[Data provided — start]
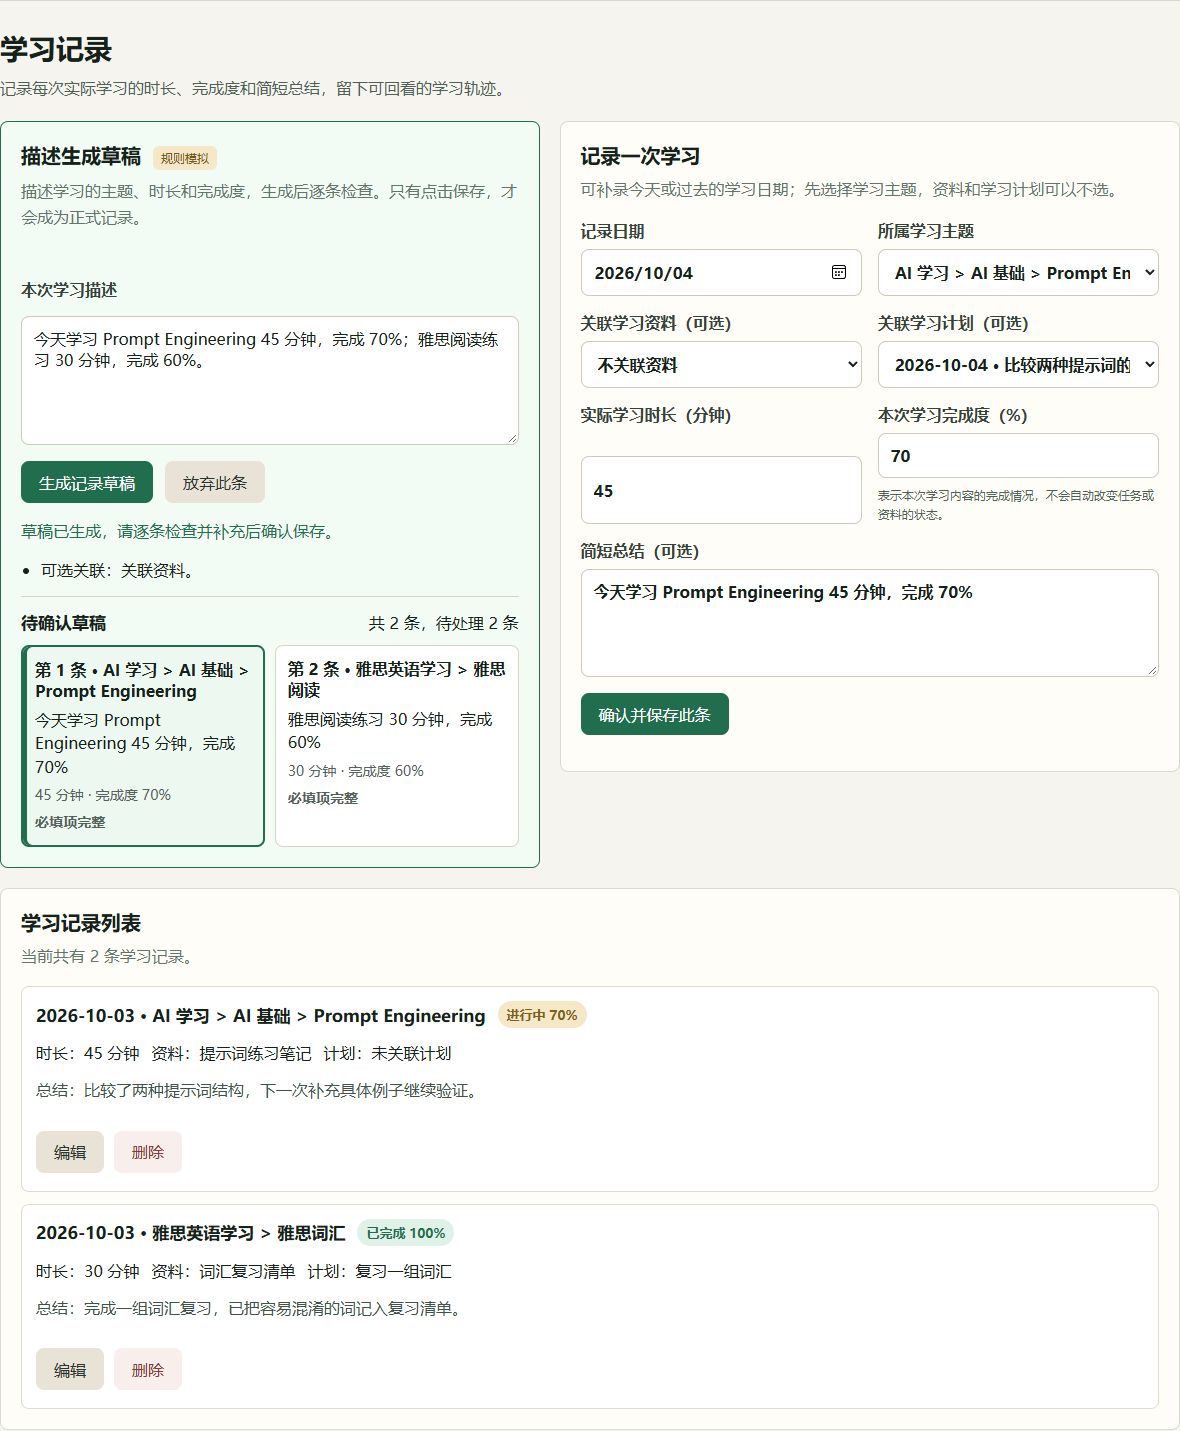
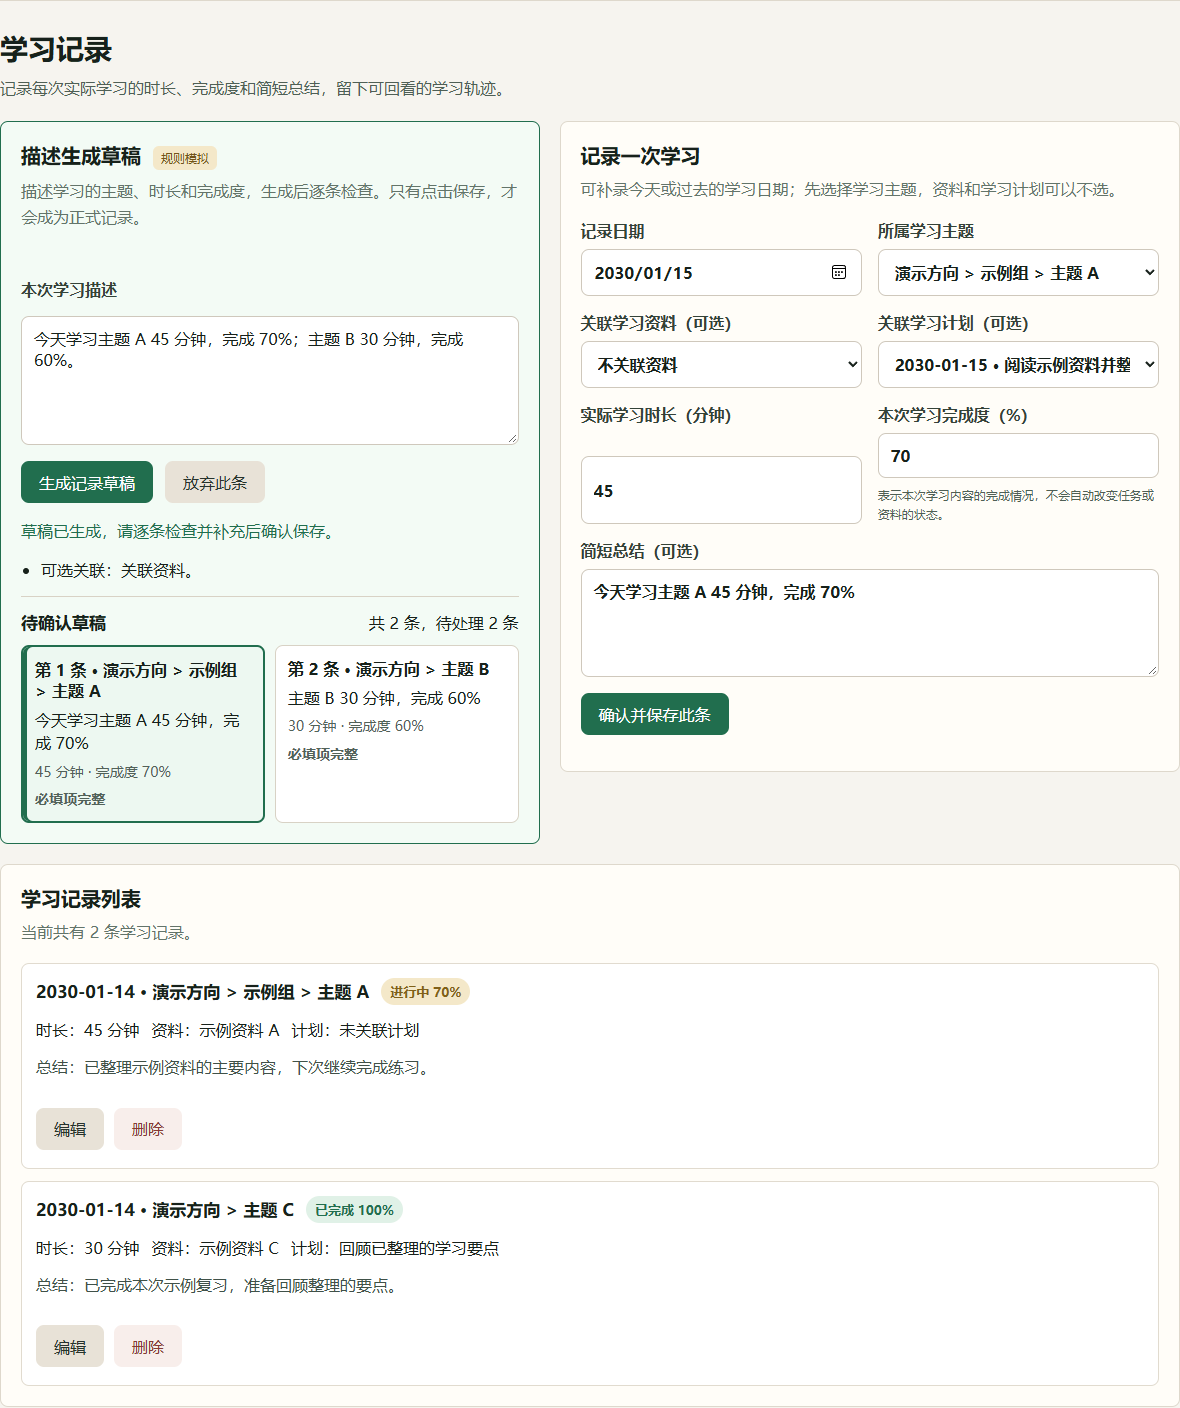
docs: update public showcase screenshots and README

diff --git a/docs/project-status.md b/docs/project-status.md
@@ -12,6 +12,18 @@
 
 最近一次业务回归证据：2026-10-04 公开发布前只读审计中，全量 120/120 自动测试通过，0 失败、0 跳过。本次后续文档整理不修改代码或功能，不重新运行或改写这些业务测试结果。
 
+## 2026-10-04：公开展示截图策略调整
+
+- README 只保留首页工作台、AI 辅助记录草稿确认流程两张核心界面截图。
+- 在独立临时浏览器中使用“演示方向”“主题 A／B／C”和通用资料、任务、总结重新拍摄真实界面；不使用作者的浏览器数据。
+- 截图浏览器日期固定模拟为 2030-01-15，相关历史日期、时长与完成度均为虚构展示数据；README 在图片前明确说明并非作者个人记录。
+- 截图用数据只存在于临时浏览器中，产品代码、默认 Demo、数据结构、存储键及功能保持原样。实际体验说明继续对应原有 Demo。
+- 保留首页现有的项目起点说明，明确其与截图中的学习内容无关。
+
+本阶段核对了截图可见内容及演示数据关联；实际生成两条对应主题的草稿，确认生成前后本地保存内容一致。截图拍摄后，在同一临时环境中逐条保存，验证概览由 75 分钟、2 条记录变为 150 分钟、4 条记录，计划状态保持不变，页面无 JavaScript 错误。本次未重新运行全量业务测试。
+
+后续更新公开截图时继续使用独立临时浏览器、通用虚构数据和固定模拟日期；不要直接以默认 Demo 的截图覆盖 README 展示图。本阶段只更新图片与说明文档，未执行 Git 提交、推送或公开发布。
+
 ## 2026-10-04：公开阅读文档整理
 
 - 入门说明从开发准备指引改为产品用途、现有能力、体验步骤、数据边界与文档导航。

diff --git a/README.md b/README.md
@@ -10,15 +10,17 @@
 
 ## 界面预览
 
-首页工作台：简短介绍、已有学习概览和今日任务。
+以下两张截图使用独立临时浏览器中的**通用虚构演示数据，并非作者个人学习记录**。主题、资料和任务均为示例；浏览器日期固定模拟为 **2030-01-15**，其中的日期、时长与完成度仅用于展示流程，不代表真实学习成果。
 
-![Personal Learning System 首页，展示虚构示例的 75 分钟与 2 条学习记录](docs/images/showcase-home.png)
+首页工作台：产品介绍、学习概览、通用示例任务与计划录入。
 
-描述生成草稿：识别多个学习主题，逐条检查后再保存。
+![Personal Learning System 首页工作台，使用通用虚构主题与固定模拟日期](docs/images/showcase-home.png)
 
-![Personal Learning System 中通过本地规则生成的两条待确认学习草稿](docs/images/showcase-drafts.png)
+AI 辅助记录草稿确认流程：当前通过本地规则识别“主题 A／B”，生成两条待确认草稿，逐条检查后再保存。
 
-截图使用独立测试环境中的虚构示例数据。截图日期仅代表拍摄时的示例日期。
+![Personal Learning System AI辅助记录草稿确认流程，展示两条通用虚构学习草稿，当前采用本地规则模拟](docs/images/showcase-drafts.png)
+
+截图数据仅用于公开展示。产品首次打开时仍提供原有完整 Demo；下面的“三分钟体验”示例对应实际 Demo，而非截图中的主题名称。首页关于 AI 学习与雅思备考的文字说明项目起点，不是截图中的学习记录。
 
 ## 为什么做这个项目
[Data provided — finish]
Please report how many lines of the entries above include "Demo". Only the number is wanted.

3